…things without a real database
…ion is raised
…dumping in the database-specific type format When doing a database independent schema dump, include code to ignore errors when creating indexes. This should allow you to dump the schema from a PostgreSQL database with an index on a text column and restore it in a MySQL database. This modifies the bin/sequel tool to use the new feature when copying databases, and tweaks the output slightly.
This should work with any combination of database types, and one of the reasons for creating it is to make it easier to find bugs in the Sequel's schema support and the schema_dumper extension.
The -d option uses type translation, the -D option does not. The schema migration is dumped to the standard output. This should be helpful if you want an immediate look at the columns in the database. If you want to use it as the basis for an initial migration, just redirect $stdout to a file. While here, add a -h option to print the usage, since that is more standard than -?. Check for options that can't be used together, such as -D or -d with -m. Also check for options that require other options, such as -M without -m. Don't print the options when an error occurs, just print an error message. I initially thought of having -d/-D use -m to create a file in that directory, but there are a lot of corner cases there that I don't want to deal with.
I suppose this is useful if you want to load models from multiple directories. Seems like a fairly rare need, but the change is easy and makes usage more intuitive. Previously, if you used multiple -L options, only the last one would be respected, now, all -L options are respected.
…n' if you want them Migrations and the Migrator are not generally needed in normal operation. The only part of Sequel that depends on them is the sequel binary when called with the -m switch. So it is easy to move them into an extension. Since migrations are only run rarely, it doesn't make sense for Sequel to load the code for them by default.
…mbol keys This commit will try the following in order to find the parameters to use: # Assume yaml_hash is the hash returned by YAML.load for the # file given on the command line, and env is the environment # specified by the user (or 'development' by default) params = yaml_hash[env] || yaml_hash[env.to_sym] || yaml_hash Notice that in addition to supporting symbol keys (such as :development), Sequel now also supports a plain yaml file for parameters, such as: --- :adapter: sqlite :database: ':memory:'
…ads all Sequel::Models
For merging the READMEs, I put the model README at the bottom of the core README and used that. For merging the CHANGELOGs, I merged them manually back to 1.4.0, and copied the rest of the model CHANGELOG to the bottom of the file. Most of the Rakefile code was duplicative, but I think I got all tasks except spec_adapters. I figure few people have all 5 adapters necessary to run the adapter specs. I only have 3 of them, so I never used spec_adapters. The specs are still split up so they can be run independently. Additionally, the adapter specs are split off from the core specs, which helps if you want to put Sequel.connect lines in spec_config.rb. The only other spec changes were for path changes. There weren't conflicts merging anything else, IIRC. I hope there is no fallout from this. I haven't noticed any yet, running the specs and the test suites for all of my apps that use Sequel.

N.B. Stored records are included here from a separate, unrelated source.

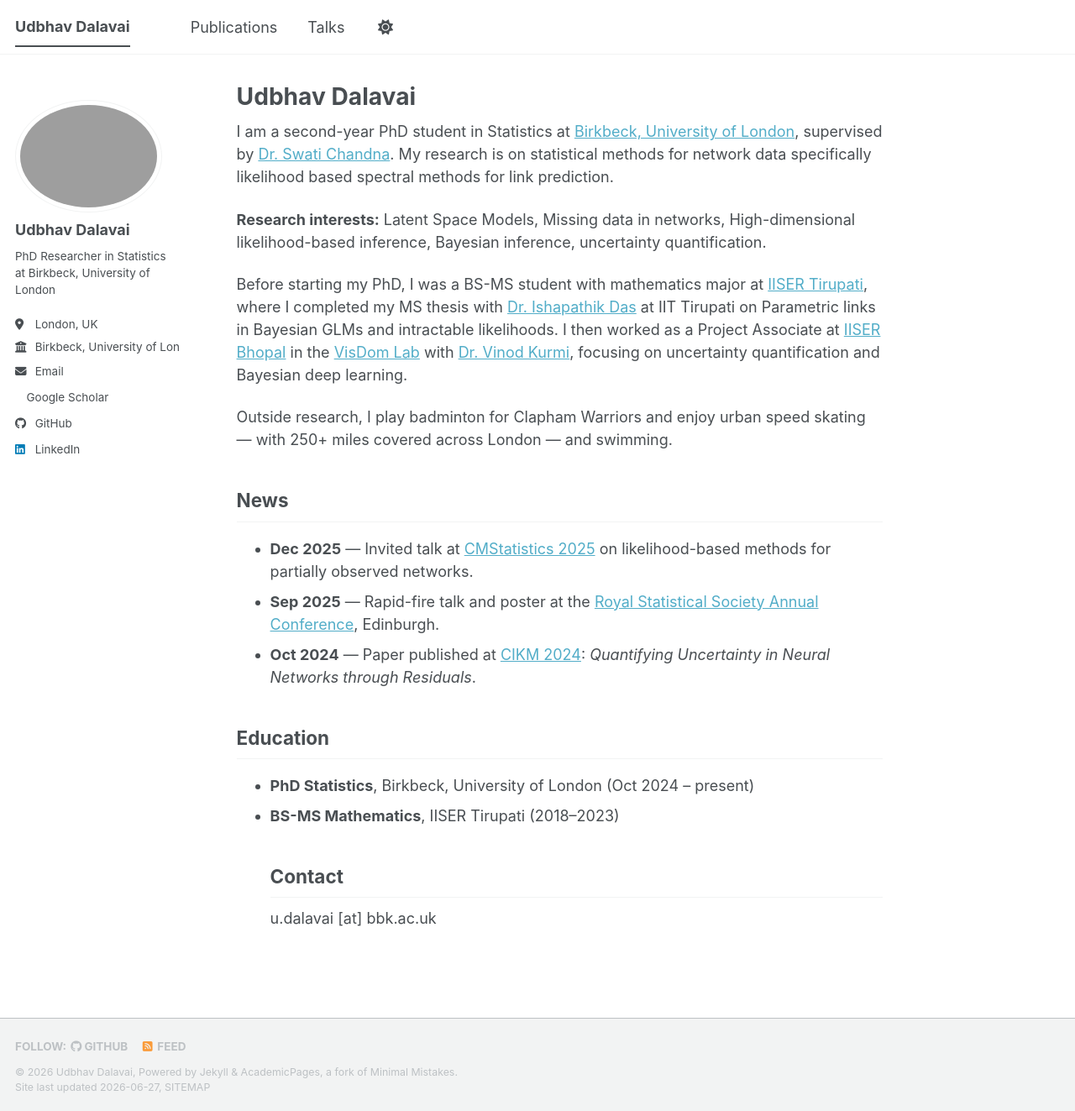
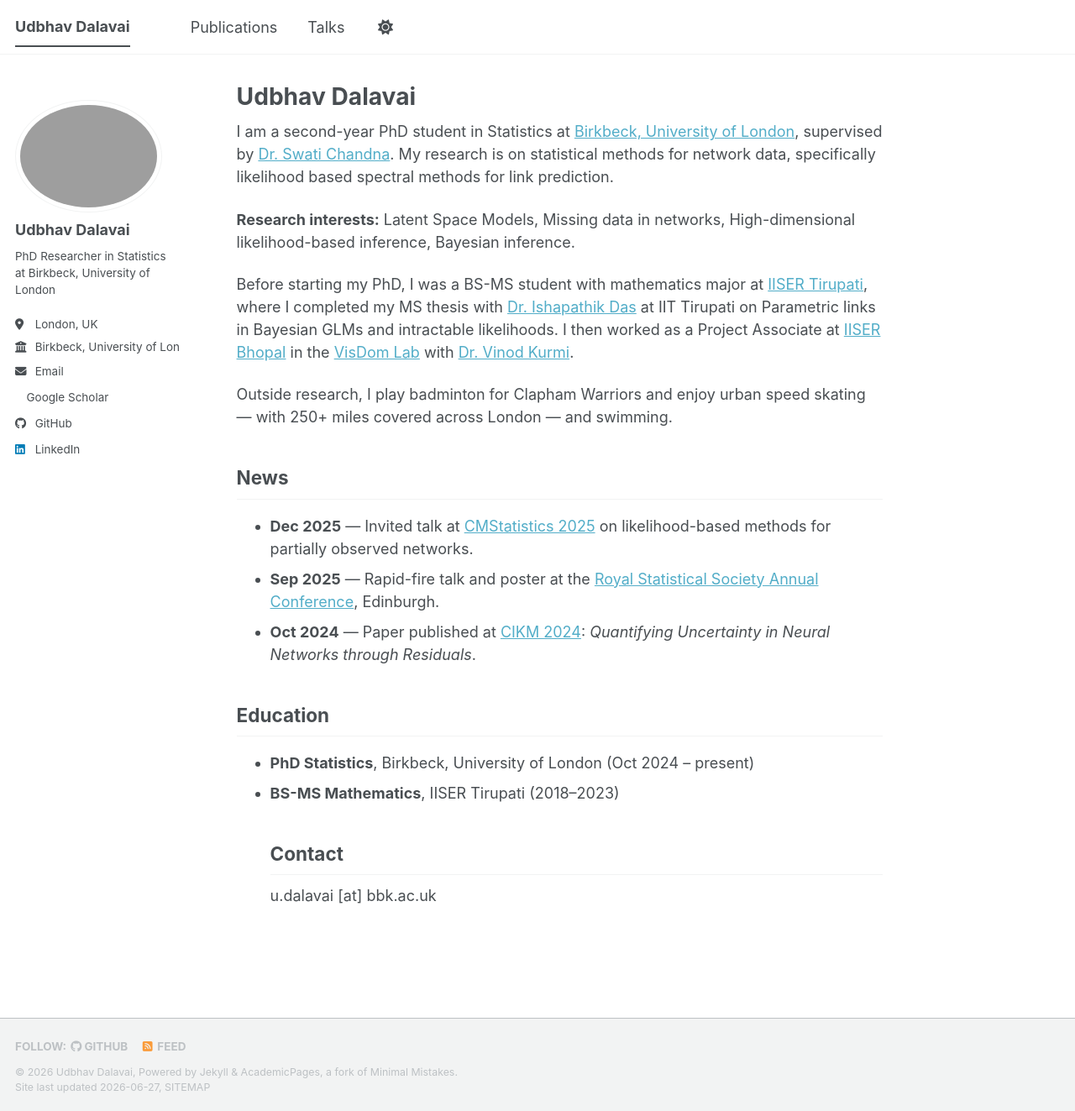
Before and after one commit to Udbhav-Dalavai/Udbhav-Dalavai.github.io, a Jekyll site: the page built from _pages/about.md, in a window 1280 px wide and 1323 px high. Shown: the whole window at 84% size. Built offline with Jekyll 4.4.1, drawn with Linux system fonts in a browser that asks for light colours; a style sheet for code colours, icons or effects is not loaded.

Commit message:
Update about.md

```diff
--- a/_pages/about.md
+++ b/_pages/about.md
@@ -7,11 +7,11 @@ redirect_from:
   - /about.html
 ---
 
-I am a second-year PhD student in Statistics at [Birkbeck, University of London](https://www.bbk.ac.uk/), supervised by [Dr. Swati Chandna](https://www.bbk.ac.uk/our-staff/9165866/swati-chandna). My research is on statistical methods for network data specifically likelihood based spectral methods for link prediction.
+I am a second-year PhD student in Statistics at [Birkbeck, University of London](https://www.bbk.ac.uk/), supervised by [Dr. Swati Chandna](https://www.bbk.ac.uk/our-staff/9165866/swati-chandna). My research is on statistical methods for network data, specifically likelihood based spectral methods for link prediction.
 
-**Research interests:** Latent Space Models, Missing data in networks, High-dimensional likelihood-based inference, Bayesian inference, uncertainty quantification.
+**Research interests:** Latent Space Models, Missing data in networks, High-dimensional likelihood-based inference, Bayesian inference.
 
-Before starting my PhD, I was a BS-MS student with mathematics major at [IISER Tirupati](https://www.iisertirupati.ac.in/), where I completed my MS thesis with [Dr. Ishapathik Das](https://sites.google.com/iittp.ac.in/ishapathik/home) at IIT Tirupati on Parametric links in Bayesian GLMs and intractable likelihoods. I then worked as a Project Associate at [IISER Bhopal](https://www.iiserb.ac.in/) in the [VisDom Lab](https://visdomlab.github.io/) with [Dr. Vinod Kurmi](https://vinodkkurmi.github.io/), focusing on uncertainty quantification and Bayesian deep learning.
+Before starting my PhD, I was a BS-MS student with mathematics major at [IISER Tirupati](https://www.iisertirupati.ac.in/), where I completed my MS thesis with [Dr. Ishapathik Das](https://sites.google.com/iittp.ac.in/ishapathik/home) at IIT Tirupati on Parametric links in Bayesian GLMs and intractable likelihoods. I then worked as a Project Associate at [IISER Bhopal](https://www.iiserb.ac.in/) in the [VisDom Lab](https://visdomlab.github.io/) with [Dr. Vinod Kurmi](https://vinodkkurmi.github.io/).
 
 Outside research, I play badminton for Clapham Warriors and enjoy urban speed skating — with 250+ miles covered across London — and swimming.
 
```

…amed Pool#conn_maker to Pool#connection_proc. Added Dataset# method. Refactored Model#find and Model#.